=== WORK INSTRUCTIONS ===
Please find every line in the records below that contains the word "with", and copy it.

=== DATA SUPPLIED ===
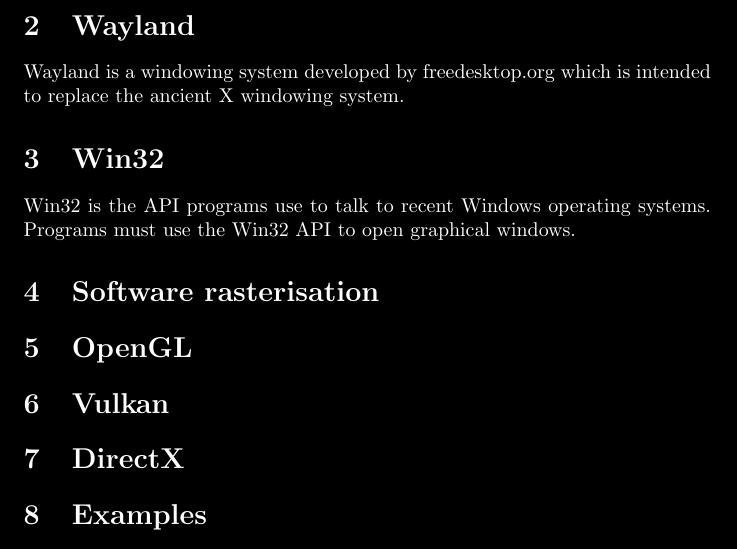
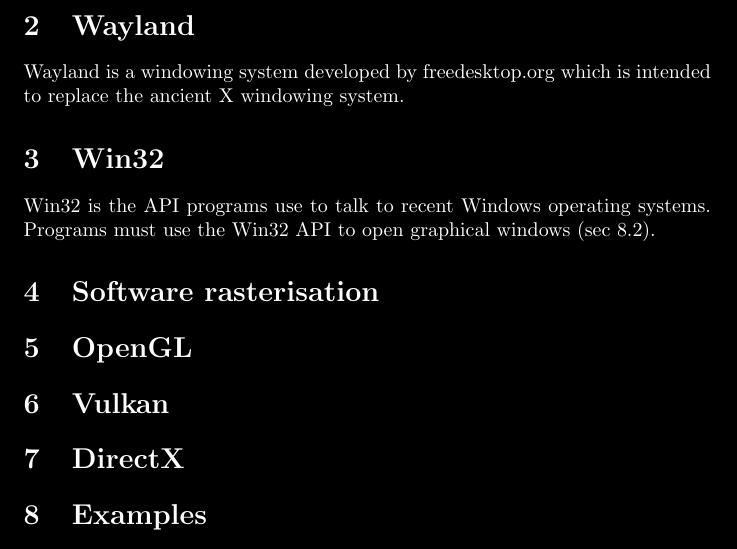
Before and after one commit to LAK132/graphics-notebook, a LaTeX document (main.tex): part of page 2 of 2, cut so that both start at the same text. Compiled offline with pdfLaTeX.

Commit message:
Add ref to simple_win32.cpp

```diff
--- a/main.tex
+++ b/main.tex
@@ -55,7 +55,8 @@
 \label{sec:win32}
 
 Win32 is the API programs use to talk to recent Windows operating systems.
-Programs must use the Win32 API to open graphical windows.
+Programs must use the Win32 API to open graphical windows
+(sec~\ref{subsec:simple_win32.cpp}).
 
 % -----------------------------------------------------------------------------
 % Software rasterisation
```
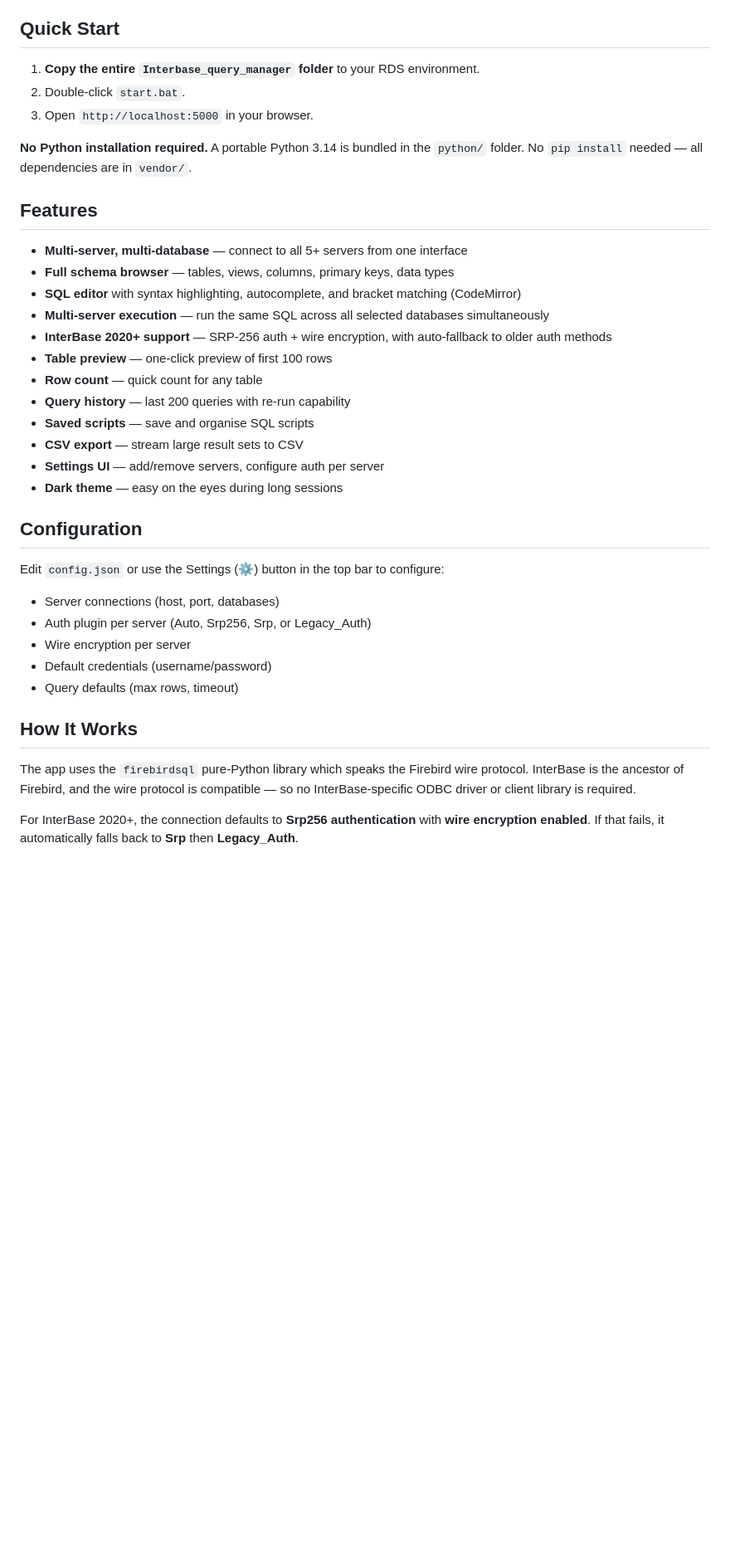
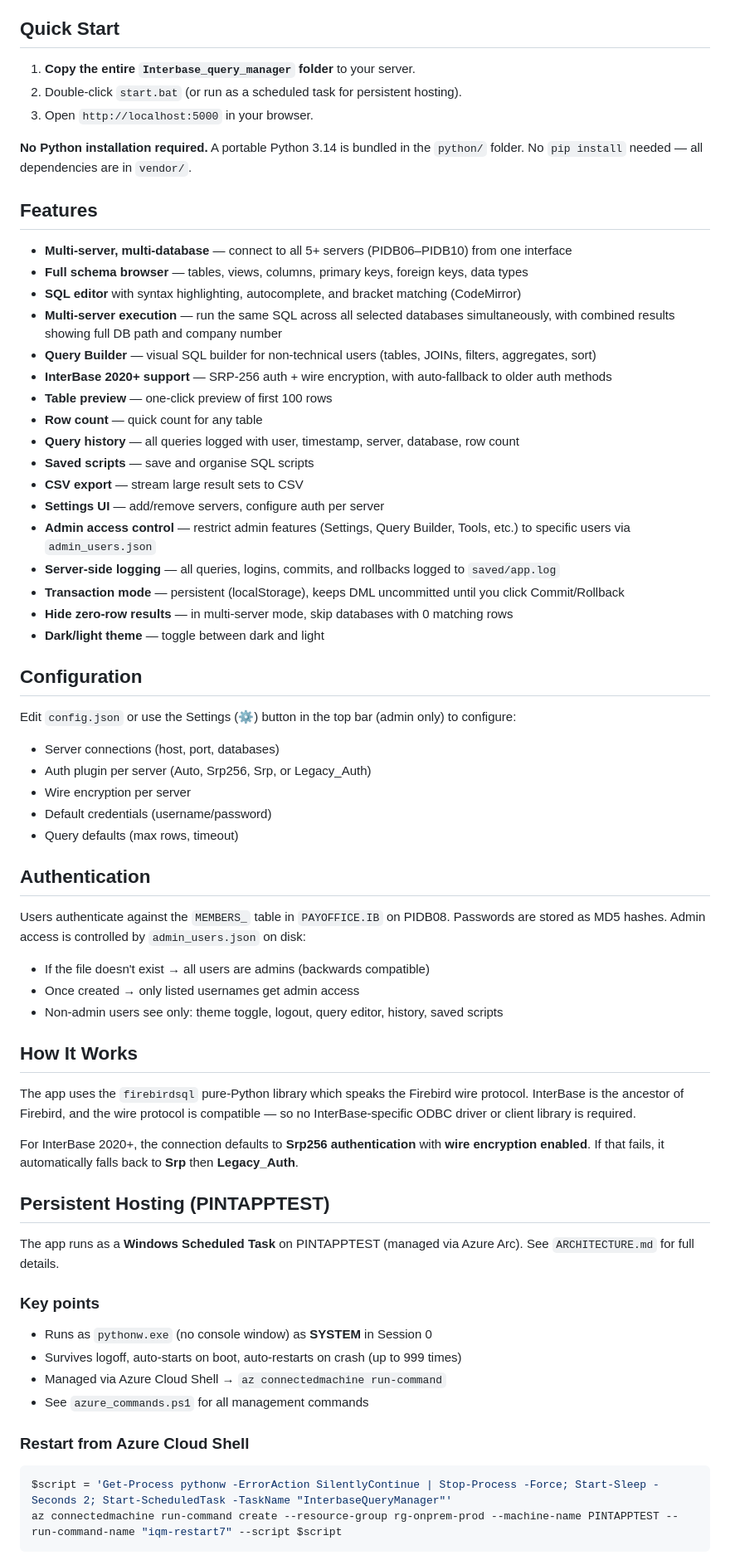
Before and after one commit to pauldaspden/Interbase_query_manager, a Markdown page: README.md, the part around one of its changes. Shown at 83% size. GitHub-like rendering; blank space fills up the shorter version.

Commit message:
docs: update README with all new features, architecture, and troubleshooting
Co-authored-by: Cursor <cursoragent@cursor.com>

````diff
--- a/README.md
+++ b/README.md
@@ -4,38 +4,67 @@ A self-contained, **zero-install** web application for running SQL queries acros
 
 ## Quick Start
 
-1. **Copy the entire `Interbase_query_manager` folder** to your RDS environment.
-2. Double-click `start.bat`.
+1. **Copy the entire `Interbase_query_manager` folder** to your server.
+2. Double-click `start.bat` (or run as a scheduled task for persistent hosting).
 3. Open `http://localhost:5000` in your browser.
 
 **No Python installation required.** A portable Python 3.14 is bundled in the `python/` folder. No `pip install` needed — all dependencies are in `vendor/`.
 
 ## Features
 
-- **Multi-server, multi-database** — connect to all 5+ servers from one interface
-- **Full schema browser** — tables, views, columns, primary keys, data types
+- **Multi-server, multi-database** — connect to all 5+ servers (PIDB06–PIDB10) from one interface
+- **Full schema browser** — tables, views, columns, primary keys, foreign keys, data types
 - **SQL editor** with syntax highlighting, autocomplete, and bracket matching (CodeMirror)
-- **Multi-server execution** — run the same SQL across all selected databases simultaneously
+- **Multi-server execution** — run the same SQL across all selected databases simultaneously, with combined results showing full DB path and company number
+- **Query Builder** — visual SQL builder for non-technical users (tables, JOINs, filters, aggregates, sort)
 - **InterBase 2020+ support** — SRP-256 auth + wire encryption, with auto-fallback to older auth methods
 - **Table preview** — one-click preview of first 100 rows
 - **Row count** — quick count for any table
-- **Query history** — last 200 queries with re-run capability
+- **Query history** — all queries logged with user, timestamp, server, database, row count
 - **Saved scripts** — save and organise SQL scripts
 - **CSV export** — stream large result sets to CSV
 - **Settings UI** — add/remove servers, configure auth per server
-- **Dark theme** — easy on the eyes during long sessions
+- **Admin access control** — restrict admin features (Settings, Query Builder, Tools, etc.) to specific users via `admin_users.json`
+- **Server-side logging** — all queries, logins, commits, and rollbacks logged to `saved/app.log`
+- **Transaction mode** — persistent (localStorage), keeps DML uncommitted until you click Commit/Rollback
+- **Hide zero-row results** — in multi-server mode, skip databases with 0 matching rows
+- **Dark/light theme** — toggle between dark and light
 
 ## Configuration
 
-Edit `config.json` or use the Settings (⚙) button in the top bar to configure:
+Edit `config.json` or use the Settings (⚙) button in the top bar (admin only) to configure:
 - Server connections (host, port, databases)
 - Auth plugin per server (Auto, Srp256, Srp, or Legacy_Auth)
 - Wire encryption per server
 - Default credentials (username/password)
 - Query defaults (max rows, timeout)
 
+## Authentication
+
+Users authenticate against the `MEMBERS_` table in `PAYOFFICE.IB` on PIDB08. Passwords are stored as MD5 hashes. Admin access is controlled by `admin_users.json` on disk:
+- If the file doesn't exist → all users are admins (backwards compatible)
+- Once created → only listed usernames get admin access
+- Non-admin users see only: theme toggle, logout, query editor, history, saved scripts
+
 ## How It Works
 
 The app uses the `firebirdsql` pure-Python library which speaks the Firebird wire protocol. InterBase is the ancestor of Firebird, and the wire protocol is compatible — so no InterBase-specific ODBC driver or client library is required.
 
 For InterBase 2020+, the connection defaults to **Srp256 authentication** with **wire encryption enabled**. If that fails, it automatically falls back to **Srp** then **Legacy_Auth**.
+
+## Persistent Hosting (PINTAPPTEST)
+
+The app runs as a **Windows Scheduled Task** on PINTAPPTEST (managed via Azure Arc). See `ARCHITECTURE.md` for full details.
+
+### Key points
+- Runs as `pythonw.exe` (no console window) as **SYSTEM** in Session 0
+- Survives logoff, auto-starts on boot, auto-restarts on crash (up to 999 times)
+- Managed via Azure Cloud Shell → `az connectedmachine run-command`
+- See `azure_commands.ps1` for all management commands
+
+### Restart from Azure Cloud Shell
+```powershell
+$script = 'Get-Process pythonw -ErrorAction SilentlyContinue | Stop-Process -Force; Start-Sleep -Seconds 2; Start-ScheduledTask -TaskName "InterbaseQueryManager"'
+az connectedmachine run-command create --resource-group rg-onprem-prod --machine-name PINTAPPTEST --run-command-name "iqm-restart7" --script $script
+```
+
````
Also changed, not shown: other parts of README.md (+44 -9 lines).
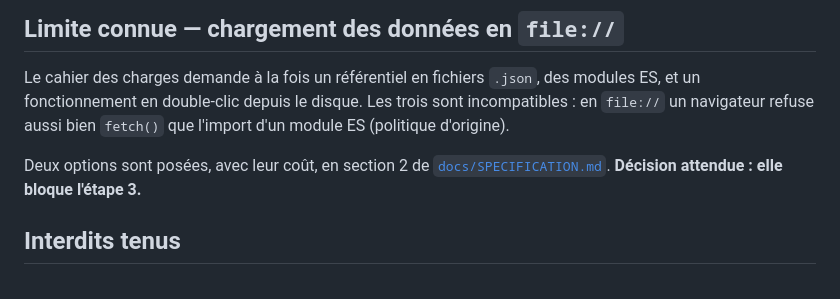
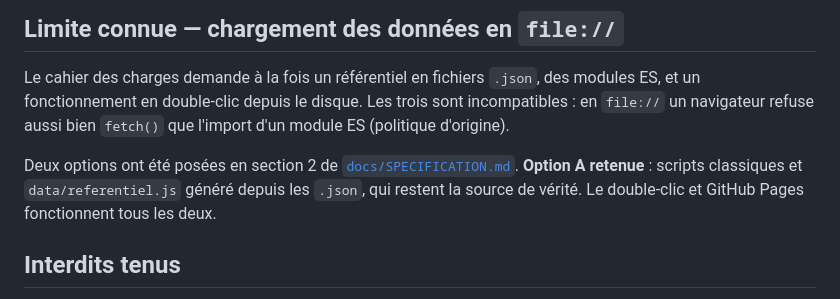
Before and after one commit to matthieuanex-lagoon/xmed_formulaires, a Markdown page: README.md, the part around the change. Drawn GitHub-style.

Commit message:
docs: acte la decision de chargement (option A, scripts classiques)
Co-Authored-By: Claude Opus 5 <noreply@anthropic.com>

```diff
--- a/README.md
+++ b/README.md
@@ -70,9 +70,10 @@ modules ES, et un fonctionnement en double-clic depuis le disque. Les trois sont
 incompatibles : en `file://` un navigateur refuse aussi bien `fetch()` que
 l'import d'un module ES (politique d'origine).
 
-Deux options sont posées, avec leur coût, en section 2 de
-[`docs/SPECIFICATION.md`](docs/SPECIFICATION.md). **Décision attendue : elle
-bloque l'étape 3.**
+Deux options ont été posées en section 2 de
+[`docs/SPECIFICATION.md`](docs/SPECIFICATION.md). **Option A retenue** : scripts
+classiques et `data/referentiel.js` généré depuis les `.json`, qui restent la
+source de vérité. Le double-clic et GitHub Pages fonctionnent tous les deux.
 
 ## Interdits tenus
 
```
Also changed, not shown: docs/SPECIFICATION.md (+12 -5 lines).
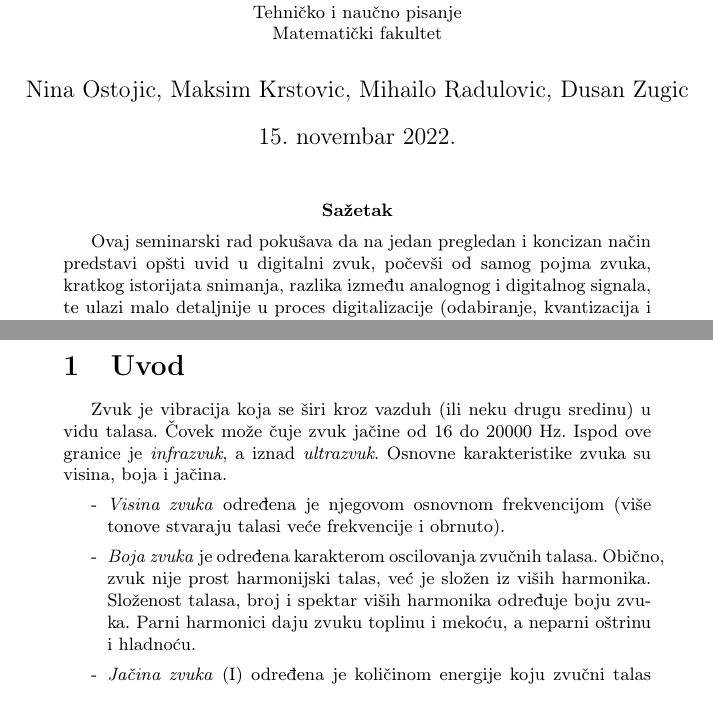
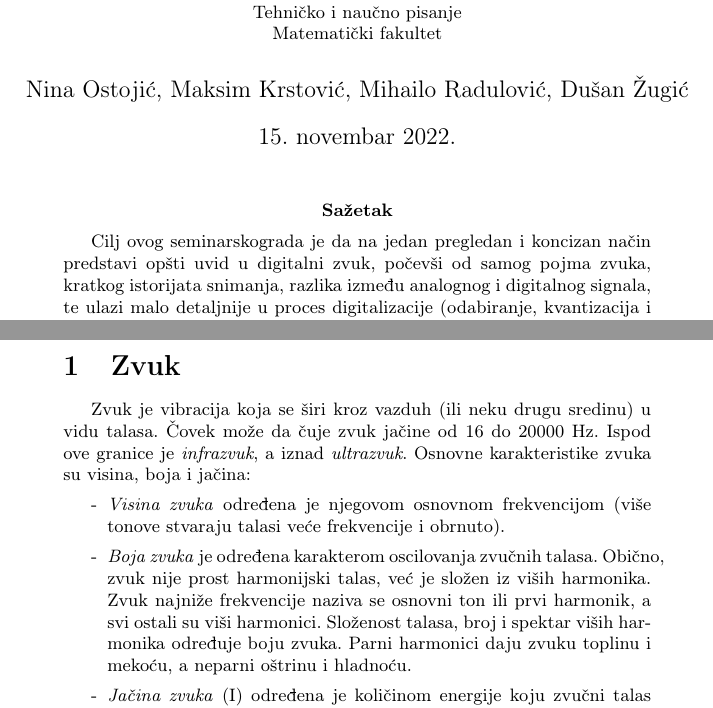
Before and after one commit to DZugic/8_TNP2022, a LaTeX document (8_ŽugićKrstovićOstojićRadulović.tex): two parts of pages 1 and 2 of 7, joined at a grey line, cut so that both start at the same text. Compiled offline with pdfLaTeX.

Commit message:
Update 8_ŽugićKrstovićOstojićRadulović.tex

```diff
--- a/8_ŽugićKrstovićOstojićRadulović.tex
+++ b/8_ŽugićKrstovićOstojićRadulović.tex
@@ -24,26 +24,26 @@
 
 \title{Digitalni zvuk\\ \small{Seminarski rad u okviru kursa\\Tehničko i naučno pisanje\\ Matematički fakultet}}
 
-\author{Nina Ostojic, Maksim Krstovic, Mihailo Radulovic, Dusan Zugic}
+\author{Nina Ostojić, Maksim Krstović, Mihailo Radulović, Dušan Žugić}
 \date{15.~novembar 2022.}
 \maketitle
 
 \abstract
-Ovaj seminarski rad pokušava da na jedan pregledan i koncizan način predstavi opšti uvid u digitalni zvuk, počevši od samog pojma zvuka, kratkog istorijata snimanja, razlika između analognog i digitalnog signala, te ulazi malo detaljnije u proces digitalizacije (odabiranje, kvantizacija i kodiranje), sa osvrtom na snimanje, čuvanje, kompresiju i formate zvuka, da bi na kraju sve bilo zaokruženo podvlačenjem značaja digitalnog zvuka, ciljevima digitalizacije i kako to utiče na sveopštu kulturu i izmenjeno lice sveta.
+Cilj ovog seminarskograda je da na jedan pregledan i koncizan način predstavi opšti uvid u digitalni zvuk, počevši od samog pojma zvuka, kratkog istorijata snimanja, razlika između analognog i digitalnog signala, te ulazi malo detaljnije u proces digitalizacije (odabiranje, kvantizacija i kodiranje), sa osvrtom na snimanje, čuvanje, kompresiju i formate zvuka, da bi na kraju sve bilo zaokruženo podvlačenjem značaja digitalnog zvuka, ciljevima digitalizacije i kako to utiče na sveopštu kulturu i izmenjeno lice sveta.
 
 \tableofcontents
 
 \newpage
 
-\section{Uvod}
+\section{Zvuk}
 
-    Zvuk je vibracija koja se širi kroz vazduh (ili neku drugu sredinu) u vidu talasa. Čovek može čuje zvuk jačine od 16 do 20000 Hz. Ispod ove granice je \textit{infrazvuk}, a iznad \textit{ultrazvuk}. Osnovne karakteristike zvuka su visina, boja i jačina.
+    Zvuk je vibracija koja se širi kroz vazduh (ili neku drugu sredinu) u vidu talasa. Čovek može da čuje zvuk jačine od 16 do 20000 Hz. Ispod ove granice je \textit{infrazvuk}, a iznad \textit{ultrazvuk}. Osnovne karakteristike zvuka su visina, boja i jačina:
     \begin {itemize}
         \item[-] \textit{Visina zvuka} određena je njegovom osnovnom frekvencijom (više tonove stvaraju talasi
         veće frekvencije i obrnuto).
 
         \item[-] \textit{Boja zvuka} je određena karakterom oscilovanja zvučnih talasa. Obično, zvuk nije prost
-        harmonijski talas, već je složen iz viših harmonika. Složenost talasa, broj i spektar viših
+        harmonijski talas, već je složen iz viših harmonika. Zvuk najniže frekvencije naziva se osnovni ton ili prvi harmonik, a svi ostali su viši harmonici. Složenost talasa, broj i spektar viših
         harmonika određuje boju zvuka. Parni harmonici daju zvuku toplinu i mekoću, a neparni
         oštrinu i hladnoću.
 
```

=== ANSWER AREA ===
Before and after one commit to LAK132/graphics-notebook, a LaTeX document (main.tex): part of page 2 of 2, cut so that both start at the same text. Compiled offline with pdfLaTeX.
docs: update README with all new features, architecture, and troubleshooting
 - **SQL editor** with syntax highlighting, autocomplete, and bracket matching (CodeMirror)
+- **Multi-server execution** — run the same SQL across all selected databases simultaneously, with combined results showing full DB path and company number
 - **InterBase 2020+ support** — SRP-256 auth + wire encryption, with auto-fallback to older auth methods
-- **Query history** — last 200 queries with re-run capability
+- **Query history** — all queries logged with user, timestamp, server, database, row count
+- **Hide zero-row results** — in multi-server mode, skip databases with 0 matching rows
 For InterBase 2020+, the connection defaults to **Srp256 authentication** with **wire encryption enabled**. If that fails, it automatically falls back to **Srp** then **Legacy_Auth**.
Before and after one commit to DZugic/8_TNP2022, a LaTeX document (8_ŽugićKrstovićOstojićRadulović.tex): two parts of pages 1 and 2 of 7, joined at a grey line, cut so that both start at the same text. Compiled offline with pdfLaTeX.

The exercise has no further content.